• **What to work on**:
Below are records; copy every line among them that contains the word "HOML".

************

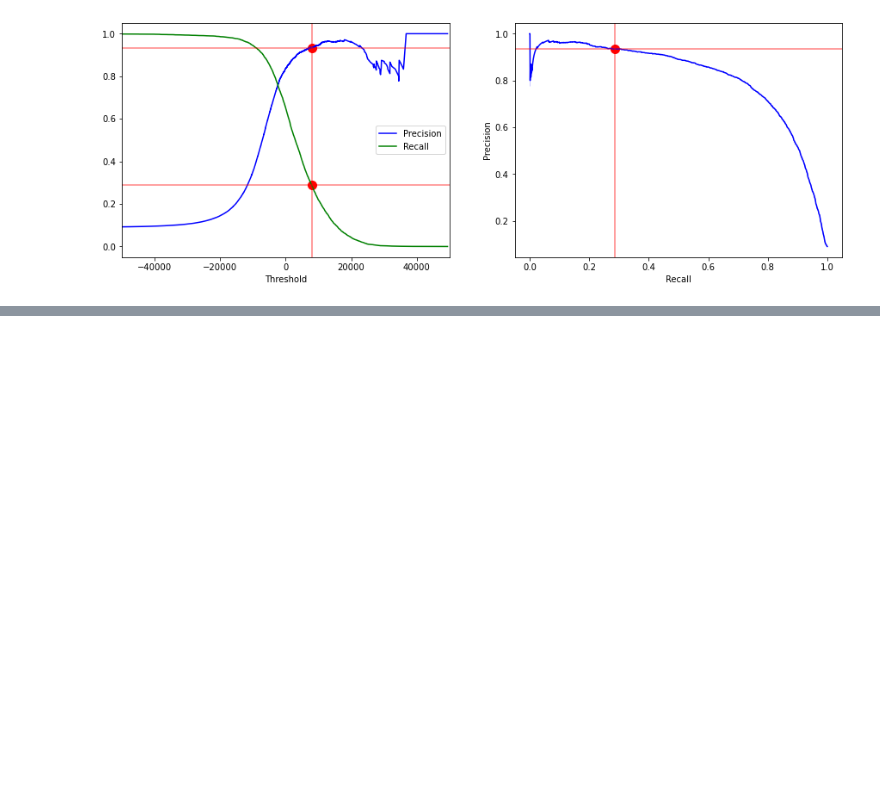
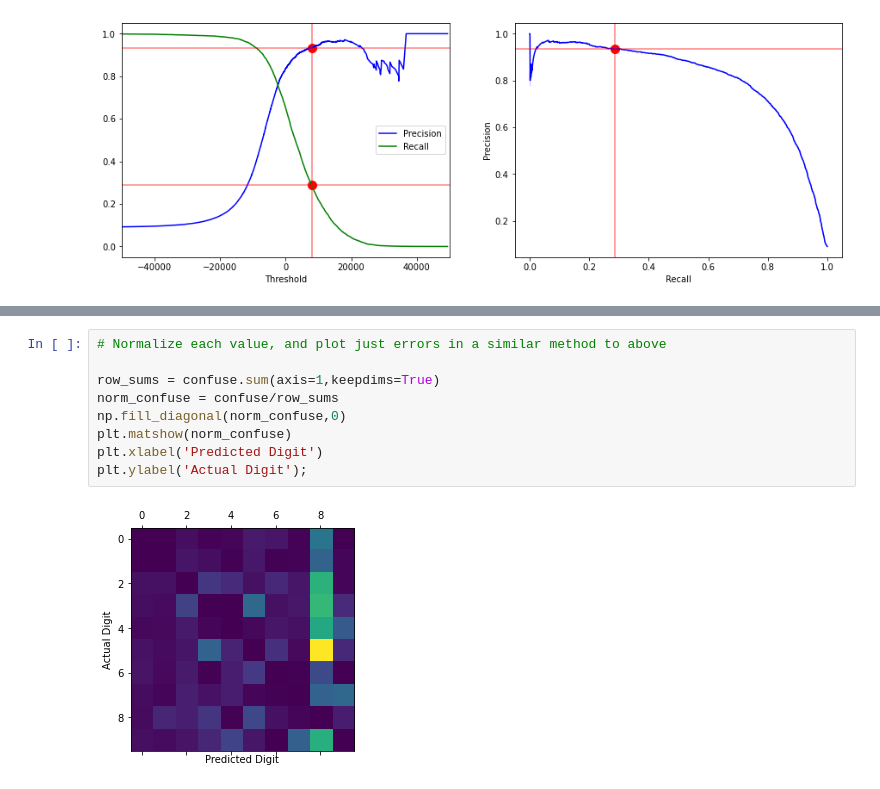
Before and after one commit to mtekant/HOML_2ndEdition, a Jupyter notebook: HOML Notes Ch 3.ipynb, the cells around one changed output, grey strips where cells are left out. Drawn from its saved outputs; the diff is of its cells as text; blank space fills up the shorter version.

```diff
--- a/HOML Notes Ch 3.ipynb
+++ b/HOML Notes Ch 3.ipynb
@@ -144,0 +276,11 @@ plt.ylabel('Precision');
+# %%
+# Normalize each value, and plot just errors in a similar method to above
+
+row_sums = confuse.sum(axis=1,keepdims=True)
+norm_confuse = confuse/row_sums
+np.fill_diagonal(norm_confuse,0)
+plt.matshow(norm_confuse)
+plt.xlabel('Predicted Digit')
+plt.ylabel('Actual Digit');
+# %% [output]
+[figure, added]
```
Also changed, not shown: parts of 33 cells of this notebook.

************

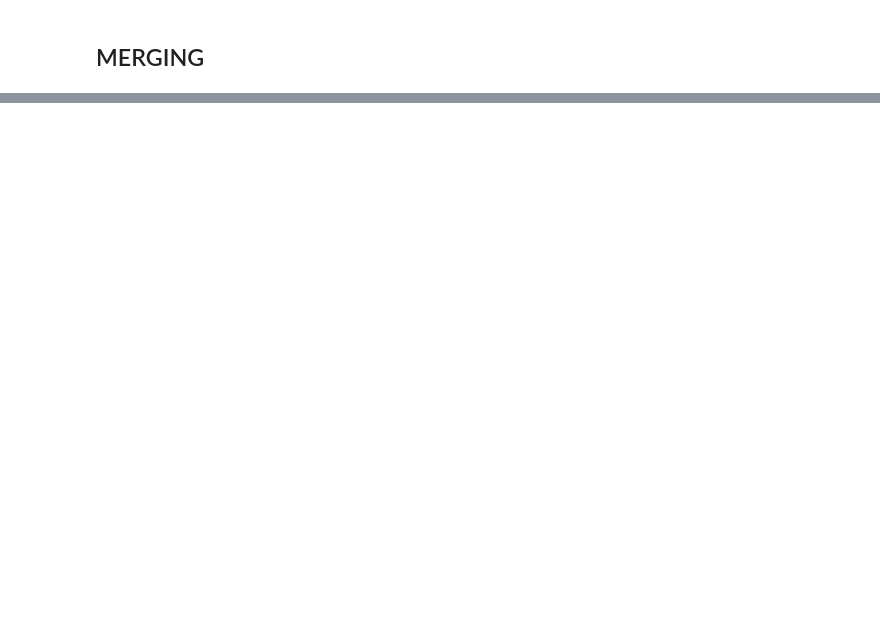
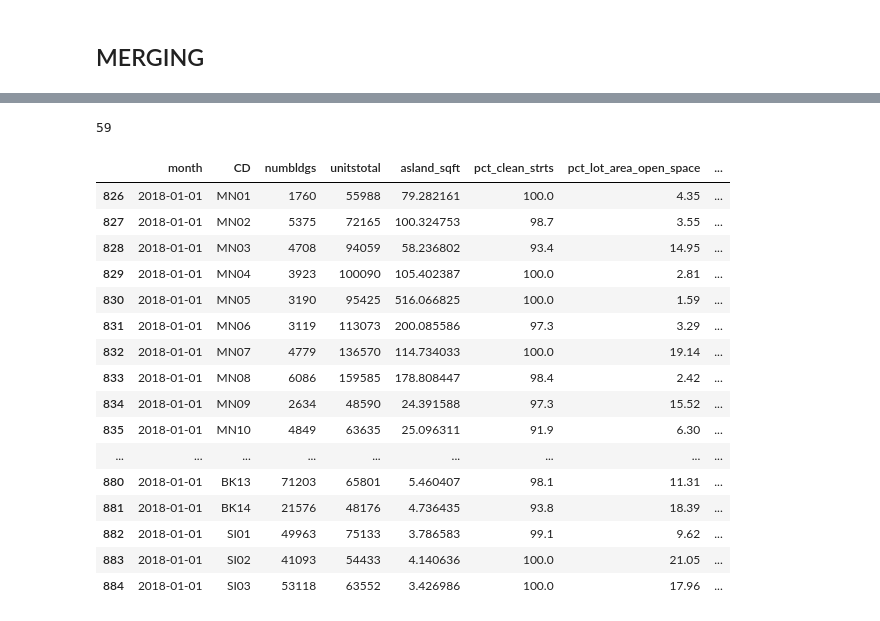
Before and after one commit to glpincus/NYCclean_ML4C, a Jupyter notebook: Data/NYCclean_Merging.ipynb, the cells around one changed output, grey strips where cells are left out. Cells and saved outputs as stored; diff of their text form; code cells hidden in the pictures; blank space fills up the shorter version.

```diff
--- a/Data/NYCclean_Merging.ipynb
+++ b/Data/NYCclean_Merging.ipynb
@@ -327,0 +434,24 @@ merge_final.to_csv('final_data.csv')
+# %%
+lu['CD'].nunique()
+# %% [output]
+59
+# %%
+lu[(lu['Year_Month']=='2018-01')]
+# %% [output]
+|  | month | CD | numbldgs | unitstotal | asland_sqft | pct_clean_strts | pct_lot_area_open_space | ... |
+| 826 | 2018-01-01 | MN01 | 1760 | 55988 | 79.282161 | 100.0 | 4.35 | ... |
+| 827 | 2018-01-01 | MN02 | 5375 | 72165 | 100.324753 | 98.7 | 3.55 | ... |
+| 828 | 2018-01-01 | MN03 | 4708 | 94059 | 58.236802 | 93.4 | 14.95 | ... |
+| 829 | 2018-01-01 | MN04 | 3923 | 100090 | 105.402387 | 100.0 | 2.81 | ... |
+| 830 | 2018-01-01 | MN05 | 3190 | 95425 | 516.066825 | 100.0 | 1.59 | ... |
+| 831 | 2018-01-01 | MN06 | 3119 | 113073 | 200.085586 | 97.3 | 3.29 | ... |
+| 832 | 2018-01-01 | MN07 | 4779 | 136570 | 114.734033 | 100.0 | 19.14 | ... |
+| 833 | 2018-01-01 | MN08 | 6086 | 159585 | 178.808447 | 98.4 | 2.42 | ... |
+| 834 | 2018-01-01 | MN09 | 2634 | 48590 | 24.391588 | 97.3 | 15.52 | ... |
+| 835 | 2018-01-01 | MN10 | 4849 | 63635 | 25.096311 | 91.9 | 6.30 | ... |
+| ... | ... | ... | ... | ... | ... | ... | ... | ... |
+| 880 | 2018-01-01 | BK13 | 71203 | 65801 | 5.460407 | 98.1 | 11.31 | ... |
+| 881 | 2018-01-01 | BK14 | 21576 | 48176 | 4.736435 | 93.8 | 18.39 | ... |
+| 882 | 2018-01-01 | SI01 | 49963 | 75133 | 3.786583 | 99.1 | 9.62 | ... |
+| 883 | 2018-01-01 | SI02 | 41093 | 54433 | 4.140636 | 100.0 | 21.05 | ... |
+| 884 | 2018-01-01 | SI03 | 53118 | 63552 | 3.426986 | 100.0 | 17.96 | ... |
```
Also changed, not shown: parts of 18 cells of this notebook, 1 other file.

************

• **Output for this task**:
Before and after one commit to mtekant/HOML_2ndEdition, a Jupyter notebook: HOML Notes Ch 3.ipynb, the cells around one changed output, grey strips where cells are left out. Drawn from its saved outputs; the diff is of its cells as text; blank space fills up the shorter version.
--- a/HOML Notes Ch 3.ipynb
+++ b/HOML Notes Ch 3.ipynb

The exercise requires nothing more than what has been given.